The experiment included two tanks filled with simulated seawater where five and thirty liters of crude oil were leaked. During the experiment, the system was exposed to weathering processes uninterruptedly. The leaks were imaged in an unprecedented way, using an innovative UAV-borne SAR system that operates with three microwave frequencies simultaneously, including C, L and P bands, and four channels (two interferometric C band antennas (VV polarization), one P band antenna (HH polarization), and one L band antenna (HH, VV, VH and HV polarization). The system flew regularly over the experiment area for seventy-nine days between August and October 2022, acquiring data on programmed dates.

The research is still in progress, but preliminary results showed that the SAR system was able to identify differences between oil and clean saltwater backscattering responses in both tanks.

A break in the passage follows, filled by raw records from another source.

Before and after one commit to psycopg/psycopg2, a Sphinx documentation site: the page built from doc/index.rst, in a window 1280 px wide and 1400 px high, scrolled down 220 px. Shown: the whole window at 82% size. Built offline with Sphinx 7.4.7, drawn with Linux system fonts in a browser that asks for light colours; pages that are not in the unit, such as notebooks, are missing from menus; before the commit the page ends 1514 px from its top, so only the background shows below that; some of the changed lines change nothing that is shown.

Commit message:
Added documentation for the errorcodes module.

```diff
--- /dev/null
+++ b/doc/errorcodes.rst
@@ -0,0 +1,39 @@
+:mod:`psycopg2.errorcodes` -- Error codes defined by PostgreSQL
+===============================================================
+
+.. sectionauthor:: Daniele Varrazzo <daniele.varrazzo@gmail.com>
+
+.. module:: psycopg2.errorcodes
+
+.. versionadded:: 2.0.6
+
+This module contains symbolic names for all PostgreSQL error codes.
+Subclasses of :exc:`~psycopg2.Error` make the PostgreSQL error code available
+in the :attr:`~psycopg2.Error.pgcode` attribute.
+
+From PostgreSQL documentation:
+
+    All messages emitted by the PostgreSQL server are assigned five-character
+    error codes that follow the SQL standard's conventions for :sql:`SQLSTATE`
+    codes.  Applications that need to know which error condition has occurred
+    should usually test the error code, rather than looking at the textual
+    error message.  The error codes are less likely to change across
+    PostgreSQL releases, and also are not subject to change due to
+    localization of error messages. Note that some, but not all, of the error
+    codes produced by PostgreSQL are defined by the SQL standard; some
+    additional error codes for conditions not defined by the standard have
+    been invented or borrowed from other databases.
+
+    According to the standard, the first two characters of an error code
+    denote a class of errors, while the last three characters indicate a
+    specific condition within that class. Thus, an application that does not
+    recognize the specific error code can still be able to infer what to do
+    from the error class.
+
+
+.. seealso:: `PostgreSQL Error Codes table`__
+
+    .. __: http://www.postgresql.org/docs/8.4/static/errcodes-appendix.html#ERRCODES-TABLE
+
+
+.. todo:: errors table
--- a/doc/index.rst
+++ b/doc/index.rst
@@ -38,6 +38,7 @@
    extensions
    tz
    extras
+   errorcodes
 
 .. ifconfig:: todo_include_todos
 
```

The backscattering behavior of VV polarization from bands C and L, corresponding to days 1, 29 and 79 of the exposed oil, showed that clean saltwater displayed higher backscattering values than oil. Along the temporal series, a variation of backscattering values was also observed, which can be indicative of thickness variation, as well as weathering processes of the oil layers, which will be investigated. These preliminary results show the potential of UAV-borne multi-frequency SAR systems to qualify oil in the ocean.